• Richardson needle grass is often a native perennial.
• The inflorescence is open and diffuse.
• Culms are glabrous or slightly hairy.
• Blades are typically involute and subfiliform.
• They reach heights of approximately 5 to 10 inches.
Scientific Classification for Achnatherum Richardsonii
• Kingdom: Plantae
• (unranked): Angiosperms
• (unranked): Monocots
• (unranked): Commelinids
• Order: Poales
• Family: Poaceae
• Genus: Achnatherum
• Species: A. nelsonii
• Binomial name: Achnatherum Richardsonii
• It truly is hardy to zone 8.
• It is in flower from May to July.
• The flowers are hermaphrodite (have both male and female organs) and therefore are pollinated by Wind.
• It could fix Nitrogen.
• It succeeds in moderately fertile soil with moisture.
• The plant succeeds in full sun.
• The species tolerate temperatures to about -5°c.
• It is only suitable for the milder elements of the United States.
• These plants roots in many cases are surrounded by a rhizo sheath that harbors nitrogen-fixing organisms.
• These organisms probably contribute to the species’ success like a colonizer.
• This plant is suitable for light, medium and heavy soils.
• It prefers well-drained soil.
• The suitable pH for this plant is acid, neutral and basic soils.
• It wouldn’t grow inside shade.
• It prefers moist soil.
• The plant can tolerate strong winds but is not maritime exposure.
• Get results from sowing the seed in a greenhouse.
• Cover the seed.
• It should germinate freely within two weeks.
• Prick your seedlings into individual pots.

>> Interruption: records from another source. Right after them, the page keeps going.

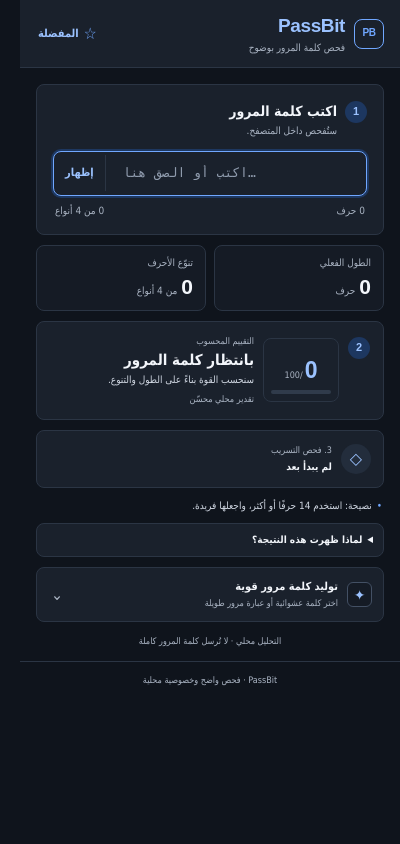
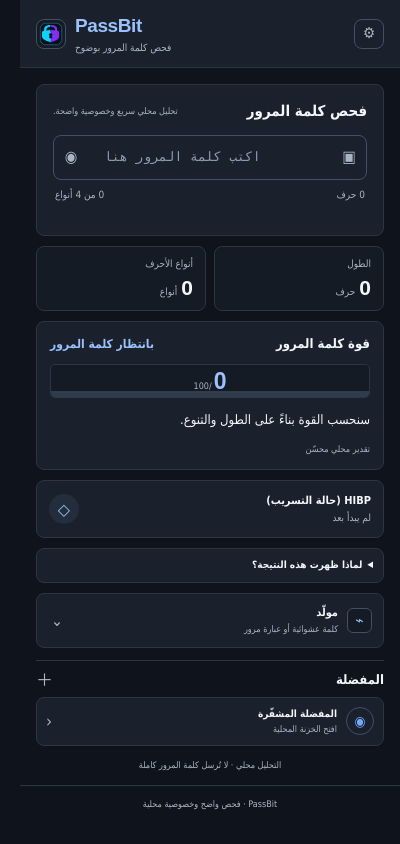
Before and after one commit to RealFiras/PassBit, a browser extension: page popup/index.html in a window 400 px wide. Drawn offline with Linux system fonts and the light colour scheme.

Commit message:
Match popup UI to PassBit hero design

```diff
--- a/popup/index.html
+++ b/popup/index.html
@@ -10,40 +10,42 @@
   <main class="app-shell">
     <header class="topbar">
       <div class="brand-lockup">
-        <span class="brand-mark" aria-hidden="true">PB</span>
+        <img class="brand-mark" src="../icons/icon32.png" alt="PB">
         <div><h1>PassBit</h1><p>فحص كلمة المرور بوضوح</p></div>
       </div>
-      <button id="open-vault" class="vault-link" type="button" title="فتح المفضلة المشفّرة"><span class="vault-star" aria-hidden="true">☆</span><span>المفضلة</span></button>
+      <button id="open-vault" class="header-icon-button" type="button" title="فتح المفضلة المشفّرة" aria-label="فتح المفضلة المشفّرة">⚙</button>
     </header>
 
     <section id="check-view" class="view">
       <section class="input-card">
-        <div class="step-heading"><span class="step-number">1</span><div><h2>اكتب كلمة المرور</h2><p>ستُفحص داخل المتصفح.</p></div></div>
+        <div class="section-heading"><h2>فحص كلمة المرور</h2><p>تحليل محلي سريع وخصوصية واضحة.</p></div>
         <div class="input-wrap">
-          <input id="password-input" type="password" autocomplete="new-password" spellcheck="false" maxlength="4096" placeholder="اكتب أو الصق هنا…" aria-describedby="input-hint">
-          <button id="toggle-password" class="text-button" type="button" aria-label="إظهار كلمة المرور" aria-pressed="false">إظهار</button>
+          <button id="toggle-password" class="input-action" type="button" aria-label="إظهار كلمة المرور" aria-pressed="false">◉</button>
+          <input id="password-input" type="password" autocomplete="new-password" spellcheck="false" maxlength="4096" placeholder="اكتب كلمة المرور هنا" aria-describedby="input-hint">
+          <button id="copy-input" class="input-action" type="button" title="نسخ كلمة المرور" aria-label="نسخ كلمة المرور">▣</button>
         </div>
         <div id="input-hint" class="field-meta"><span id="length-label">0 حرف</span><span id="types-label">0 من 4 أنواع</span></div>
+        <p id="input-feedback" class="input-feedback" aria-live="polite"></p>
       </section>
 
       <section class="stats-grid" aria-label="قياسات كلمة المرور">
-        <div class="stat-card"><span>الطول الفعلي</span><strong id="length-value">0</strong><small>حرف</small></div>
-        <div class="stat-card"><span>تنوّع الأحرف</span><strong id="types-value">0</strong><small>من 4 أنواع</small></div>
+        <div class="stat-card"><span>الطول</span><strong id="length-value">0</strong><small>حرف</small></div>
+        <div class="stat-card"><span>أنواع الأحرف</span><strong id="types-value">0/4</strong><small>أنواع</small></div>
       </section>
 
       <section id="result-card" class="result-card neutral" aria-live="polite">
-        <div class="step-number result-step">2</div>
-        <div id="score-ring" class="score-ring" style="--score: 0deg"><div class="score-inner"><strong id="score-value">0</strong><small>/100</small></div></div>
-        <div class="result-copy"><span class="eyebrow">التقييم المحسوب</span><h2 id="result-title">بانتظار كلمة المرور</h2><p id="result-description">يظهر التقييم بعد الكتابة.</p><small id="score-meta" class="score-meta">تقدير محلي محسّن</small></div>
+        <div class="result-header"><h2>قوة كلمة المرور</h2><strong id="result-title">بانتظار الفحص</strong></div>
+        <div id="score-ring" class="score-ring" style="--score: 0deg; --score-percent: 0%"><div class="score-inner"><strong id="score-value">0</strong><small>/100</small></div></div>
+        <p id="result-description">سنحسب القوة بناءً على الطول والتنوع.</p>
+        <small id="score-meta" class="score-meta">تقدير محلي محسّن</small>
       </section>
 
       <section class="breach-row" aria-live="polite">
+        <div class="breach-copy"><strong>HIBP <span>(حالة التسريب)</span></strong><span id="breach-value">لم يبدأ بعد</span></div>
         <div id="breach-icon" class="breach-icon">◇</div>
-        <div class="breach-copy"><span class="eyebrow">3. فحص التسريب</span><strong id="breach-value">لم يبدأ بعد</strong></div>
         <button id="retry-breach" class="small-button retry-button" type="button" hidden>إعادة الفحص</button>
       </section>
 
-      <p id="tip-line" class="tip-line">نصيحة: استخدم 14 حرفًا أو أكثر، واجعلها فريدة.</p>
       <details class="check-details">
         <summary>لماذا ظهرت هذه النتيجة؟</summary>
         <ul id="reason-list"><li>اكتب كلمة المرور لعرض الفحوصات.</li></ul>
@@ -51,7 +53,7 @@
       </details>
 
       <section class="generator-section">
-        <button id="generate-password" class="generator-trigger" type="button" aria-expanded="false" aria-controls="generator-panel"><span class="generator-trigger-icon" aria-hidden="true">✦</span><span><strong>توليد كلمة مرور قوية</strong><small>اختر كلمة عشوائية أو عبارة مرور طويلة</small></span><span class="generator-chevron" aria-hidden="true">⌄</span></button>
+        <button id="generate-password" class="generator-trigger" type="button" aria-expanded="false" aria-controls="generator-panel"><span class="generator-trigger-icon" aria-hidden="true">⌁</span><span><strong>مولّد</strong><small>كلمة عشوائية أو عبارة مرور</small></span><span class="generator-chevron" aria-hidden="true">⌄</span></button>
         <section id="generator-panel" class="generator-panel" hidden aria-label="مولّد كلمات المرور">
           <div class="generator-heading"><div><h3>المولد المحلي</h3><p>لا يتم إرسال الناتج. عدّل الخيارات ثم ولّد قيمة جديدة.</p></div><button id="regenerate-generated" class="secondary-button" type="button" title="إنشاء قيمة مختلفة">توليد</button></div>
           <div class="generator-modes" role="tablist" aria-label="نوع المولد">
@@ -76,6 +78,11 @@
           <button id="use-generated" class="primary-button full-button" type="button" disabled>استخدمها للفحص</button>
           <p id="copy-feedback" class="feedback" aria-live="polite"></p>
         </section>
+      </section>
+
+      <section class="favorites-preview" aria-label="المفضلة المشفّرة">
+        <div class="preview-heading"><h2>المفضلة</h2><span class="preview-plus" aria-hidden="true">＋</span></div>
+        <button class="preview-vault-row" type="button" aria-label="فتح المفضلة المشفّرة" data-open-vault><span class="preview-vault-icon" aria-hidden="true">◉</span><span><strong>المفضلة المشفّرة</strong><small>افتح الخزنة المحلية</small></span><span class="preview-arrow" aria-hidden="true">‹</span></button>
       </section>
 
       <p class="privacy-note">التحليل محلي · لا تُرسل كلمة المرور كاملة</p>
--- a/popup/popup.css
+++ b/popup/popup.css
@@ -36,15 +36,21 @@
 button:focus-visible, input:focus-visible, select:focus-visible, summary:focus-visible { outline: 2px solid var(--primary); outline-offset: 2px; }
 
 .app-shell { width: 100%; padding: 0 16px 14px; }
-.topbar, .brand-lockup, .field-meta, .view-heading, .vault-toolbar, .generator-row, .favorite-top { display: flex; align-items: center; }
-.topbar { justify-content: space-between; min-height: 64px; margin: 0 -16px 16px; padding: 12px 16px; border-bottom: 1px solid var(--line-soft); background: var(--surface-card); }
-.brand-lockup { gap: 9px; }
-.brand-mark { display: grid; width: 30px; height: 30px; place-items: center; border: 1px solid var(--primary); border-radius: 8px; color: var(--primary); font-family: Arial, sans-serif; font-size: 10px; font-weight: 800; letter-spacing: -.4px; }
+.topbar, .brand-lockup, .field-meta, .view-heading, .vault-toolbar, .generator-row, .favorite-top, .section-heading, .preview-heading, .preview-vault-row { display: flex; align-items: center; }
+.topbar { direction: ltr; justify-content: space-between; min-height: 64px; margin: 0 -16px 16px; padding: 12px 16px; border-bottom: 1px solid var(--line-soft); background: var(--surface-card); }
+.brand-lockup { direction: ltr; gap: 9px; }
+.brand-mark { display: block; width: 30px; height: 30px; flex: 0 0 auto; border: 1px solid var(--line); border-radius: 8px; padding: 2px; background: var(--surface-low); object-fit: cover; }
+.header-icon-button { display: grid; width: 30px; height: 30px; place-items: center; border: 1px solid var(--line); border-radius: 8px; background: var(--surface-card); color: var(--muted); font-size: 15px; line-height: 1; }
+.header-icon-button:hover { border-color: var(--primary); color: var(--primary-dark); }
+.section-heading, .result-card, .breach-row, .check-details, .generator-section, .favorites-preview { direction: rtl; }
 .brand-lockup h1 { margin: 0; color: var(--primary-dark); font-family: Arial, sans-serif; font-size: 19px; letter-spacing: -.4px; }
 .brand-lockup p { margin: 1px 0 0; color: var(--muted); font-size: 10px; }
 .vault-link { display: flex; align-items: center; gap: 5px; border: 0; padding: 7px 2px; background: transparent; color: var(--primary-dark); font-size: 11px; font-weight: 600; }
 .vault-link:hover { text-decoration: underline; }
 .vault-star { color: var(--primary); font-size: 16px; line-height: 1; }
+.section-heading { justify-content: space-between; margin-bottom: 12px; }
+.section-heading h2 { margin: 0; color: var(--text); font-size: 15px; font-weight: 600; }
+.section-heading p { margin: 0; color: var(--muted); font-size: 9px; }
 
 .view[hidden], .generator-panel[hidden], .generator-options[hidden] { display: none; }
 .input-card, .result-card, .breach-row, .vault-card, .check-details, .generator-trigger, .generator-panel { border: 1px solid var(--line-soft); border-radius: var(--radius); background: var(--surface-card); }
@@ -54,7 +60,10 @@
 .step-heading p { margin: 3px 0 0; color: var(--muted); font-size: 10px; }
 .step-number { display: grid; width: 22px; height: 22px; flex: 0 0 auto; place-items: center; border-radius: 50%; background: var(--primary-soft); color: var(--primary-dark); font-family: Arial, sans-serif; font-size: 11px; font-weight: 700; }
 .result-step { align-self: start; margin-top: 2px; }
-.input-wrap { display: flex; align-items: center; gap: 5px; border: 1px solid var(--line); border-radius: var(--radius); background: var(--surface-card); }
+.input-wrap { display: flex; align-items: center; gap: 4px; direction: ltr; border: 1px solid var(--line); border-radius: var(--radius); background: var(--surface-card); }
+.input-action { width: 34px; height: 34px; flex: 0 0 auto; border: 0; padding: 0; background: transparent; color: var(--muted); font-size: 16px; line-height: 1; }
+.input-action:hover { color: var(--primary); }
+.input-feedback { min-height: 12px; margin: 5px 2px 0; color: var(--green); font-size: 9px; }
 .input-wrap:focus-within { border-color: var(--primary); box-shadow: 0 0 0 2px var(--primary-soft); }
 #password-input { min-width: 0; flex: 1; border: 0; outline: 0; padding: 12px; background: transparent; color: var(--text); direction: ltr; text-align: left; font-family: "JetBrains Mono", Consolas, monospace; font-size: 13px; }
 #password-input::placeholder { color: #8f9bad; font-family: inherit; }
@@ -67,13 +76,16 @@
 .stat-card strong { display: inline-block; margin-top: 5px; color: var(--text); font-family: Arial, sans-serif; font-size: 21px; line-height: 1; }
 .stat-card small { display: inline-block; margin-right: 4px; }
 
-.result-card { display: grid; grid-template-columns: 22px 76px minmax(0, 1fr); gap: 9px; align-items: center; margin-top: 10px; padding: 13px; }
+.result-card { display: block; margin-top: 10px; padding: 13px; }
+.result-header { display: flex; align-items: baseline; justify-content: space-between; gap: 10px; }
+.result-header h2 { margin: 0; color: var(--text); font-size: 13px; font-weight: 600; }
+.result-header strong { color: var(--primary-dark); font-size: 12px; font-weight: 600; }
 .result-card.weak, .result-card.leaked, .result-card.error { border-color: var(--red); background: var(--red-soft); }
 .result-card.moderate { border-color: var(--yellow); background: var(--yellow-soft); }
 .result-card.strong { border-color: var(--green); background: var(--green-soft); }
-.score-ring { display: grid; width: 76px; height: 64px; place-items: center; border: 1px solid var(--line-soft); border-radius: var(--radius); background: var(--surface-card); position: relative; }
-.score-ring::before { position: absolute; right: 7px; bottom: 7px; left: 7px; height: 4px; border-radius: 2px; background: #303b4b; content: ""; }
-.score-ring::after { position: absolute; right: 7px; bottom: 7px; width: var(--score-percent, 0%); height: 4px; border-radius: 2px; background: var(--primary); content: ""; }
+.score-ring { position: relative; display: grid; width: 100%; height: 34px; place-items: center; margin-top: 10px; border: 1px solid var(--line-soft); border-radius: 5px; background: var(--surface-low); overflow: hidden; }
+.score-ring::before { position: absolute; right: 0; bottom: 0; left: 0; height: 6px; border-radius: 0; background: #303b4b; content: ""; }
+.score-ring::after { position: absolute; right: 0; bottom: 0; width: var(--score-percent, 0%); height: 6px; border-radius: 0; background: var(--primary); content: ""; }
 .result-card.weak .score-ring::after, .result-card.leaked .score-ring::after, .result-card.error .score-ring::after { background: var(--red); }
 .result-card.moderate .score-ring::after { background: var(--yellow); }
 .result-card.strong .score-ring::after { background: var(--green); }
@@ -94,7 +106,8 @@
 .breach-icon.clean { background: var(--green-soft); color: var(--green); }
 .breach-icon.leaked { background: var(--red-soft); color: var(--red); }
 .breach-copy { min-width: 0; flex: 1; }
-.breach-row strong { display: block; color: var(--text); font-size: 10px; line-height: 1.4; }
+.breach-row strong { display: block; color: var(--text); font-size: 11px; line-height: 1.4; }
+.breach-copy > span { display: block; margin-top: 3px; color: var(--muted); font-size: 10px; line-height: 1.4; }
 .retry-button { flex: 0 0 auto; }
 
 .tip-line { margin: 10px 2px 0; color: #d0d7e2; font-size: 10px; line-height: 1.5; }
@@ -138,6 +151,18 @@
 .full-button { width: 100%; margin-top: 8px; }
 .feedback { min-height: 12px; margin: 6px 0 0; color: var(--green); font-size: 9px; line-height: 1.4; }
 .privacy-note, .vault-note { margin: 13px 0 0; color: var(--muted); text-align: center; font-size: 9px; }
+.favorites-preview { margin-top: 12px; padding-top: 10px; border-top: 1px solid var(--line-soft); }
+.preview-heading { justify-content: space-between; margin-bottom: 7px; }
+.preview-heading h2 { margin: 0; color: var(--text); font-size: 13px; font-weight: 600; }
+.preview-plus { color: var(--muted); font-size: 17px; line-height: 1; }
+.preview-vault-row { width: 100%; gap: 9px; border: 1px solid var(--line-soft); border-radius: var(--radius); padding: 9px; background: var(--surface-card); color: var(--text); text-align: right; }
+.preview-vault-row:hover { border-color: var(--primary); }
+.preview-vault-icon { display: grid; width: 28px; height: 28px; flex: 0 0 auto; place-items: center; border: 1px solid var(--line); border-radius: 50%; color: var(--primary); font-size: 14px; }
+.preview-vault-row > span:nth-child(2) { min-width: 0; flex: 1; }
+.preview-vault-row strong, .preview-vault-row small { display: block; }
+.preview-vault-row strong { font-size: 10px; }
+.preview-vault-row small { margin-top: 2px; color: var(--muted); font-size: 9px; }
+.preview-arrow { color: var(--muted); font-size: 17px; }
 
 .view-heading { justify-content: space-between; margin: 15px 0 11px; }
 .view-heading h2 { margin: 0; color: var(--text); font-size: 16px; font-weight: 600; }
--- a/popup/popup.js
+++ b/popup/popup.js
@@ -7,6 +7,8 @@
   const closeVaultButton = document.getElementById("close-vault");
   const passwordInput = document.getElementById("password-input");
   const toggleButton = document.getElementById("toggle-password");
+  const copyInputButton = document.getElementById("copy-input");
+  const inputFeedback = document.getElementById("input-feedback");
   const lengthValue = document.getElementById("length-value");
   const typesValue = document.getElementById("types-value");
   const lengthLabel = document.getElementById("length-label");
@@ -62,6 +64,7 @@
   const importVaultButton = document.getElementById("import-vault");
   const importVaultFile = document.getElementById("import-vault-file");
   const transferFeedback = document.getElementById("transfer-feedback");
+  const previewVaultButtons = document.querySelectorAll("[data-open-vault]");
 
   let breachRequestId = 0;
   let breachTimer = 0;
@@ -110,6 +113,7 @@
     breachValue.textContent = "لم يبدأ بعد";
     setRetryVisible(false);
     tipLine.textContent = "نصيحة: استخدم 14 حرفًا أو أكثر، واجعلها فريدة.";
+    inputFeedback.textContent = "";
     renderReasons([]);
     setSaveButtonEnabled(false);
   }
@@ -144,6 +148,7 @@
     breachValue.textContent = "جارٍ الفحص…";
     setRetryVisible(false);
     tipLine.textContent = `نصيحة: ${result.primarySuggestionAr}`;
+    inputFeedback.textContent = "";
     renderReasons(result.findingsAr);
     setSaveButtonEnabled(true);
   }
@@ -513,7 +518,15 @@
     toggleButton.setAttribute("aria-pressed", String(showPassword));
   });
   retryBreachButton.addEventListener("click", () => requestBreachCheck(currentPasswordForBreach, true));
+  copyInputButton.addEventListener("click", () => {
+    if (!passwordInput.value) {
+      inputFeedback.textContent = "اكتب كلمة المرور أولًا.";
+      return;
+    }
+    copyText(passwordInput.value, inputFeedback);
+  });
   openVaultButton.addEventListener("click", () => showView("vault"));
+  previewVaultButtons.forEach((button) => button.addEventListener("click", () => showView("vault")));
   closeVaultButton.addEventListener("click", () => showView("check"));
   generateButton.setAttribute("aria-expanded", "false");
   generateButton.addEventListener("click", () => {
--- a/service-worker.js
+++ b/service-worker.js
@@ -3,7 +3,7 @@
 const PWNED_PASSWORDS_RANGE_URL = "https://api.pwnedpasswords.com/range/";
 const MAX_PASSWORD_LENGTH = 4096;
 const REQUEST_TIMEOUT_MS = 12000;
-const PASSBIT_USER_AGENT = "PassBit/1.8.2 (Chrome Extension; Firas)";
+const PASSBIT_USER_AGENT = "PassBit/1.8.3 (Chrome Extension; Firas)";
 
 async function sha1Hex(value) {
   const bytes = new TextEncoder().encode(value);
```
Also changed, not shown: manifest.json, 2 other files.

• Do so if they’re adequate to manage and plant them in early summer.
• Division should be done in spring.
• Larger divisions might be planted out direct in their permanent positions.
• It’s preferable to pot the smaller divisions.
• Grow them by avoiding shade in a very cold frame.
• Do so before planting them out in late spring or early summer.